Records from a data collection
────────────────

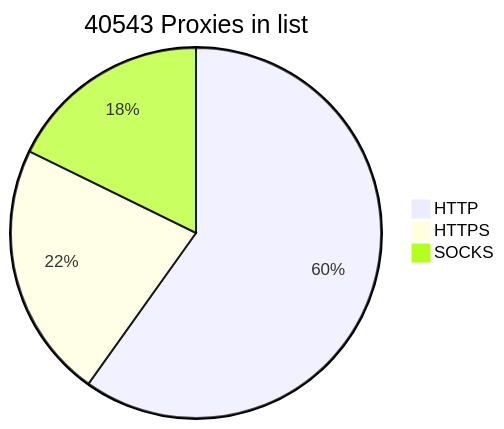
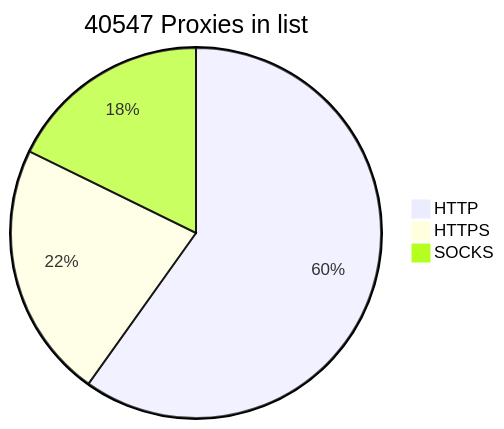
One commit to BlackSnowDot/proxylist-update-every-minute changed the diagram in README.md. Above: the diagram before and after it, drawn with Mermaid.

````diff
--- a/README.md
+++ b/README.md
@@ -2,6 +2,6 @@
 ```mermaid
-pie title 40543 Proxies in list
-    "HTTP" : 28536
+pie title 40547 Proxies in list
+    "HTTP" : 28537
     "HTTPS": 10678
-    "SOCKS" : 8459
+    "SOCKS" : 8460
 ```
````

────────────────

▸ What you will do: For the string "title", give the number of lines in the records that contain it and nothing besides.

▸ Result of the task: 2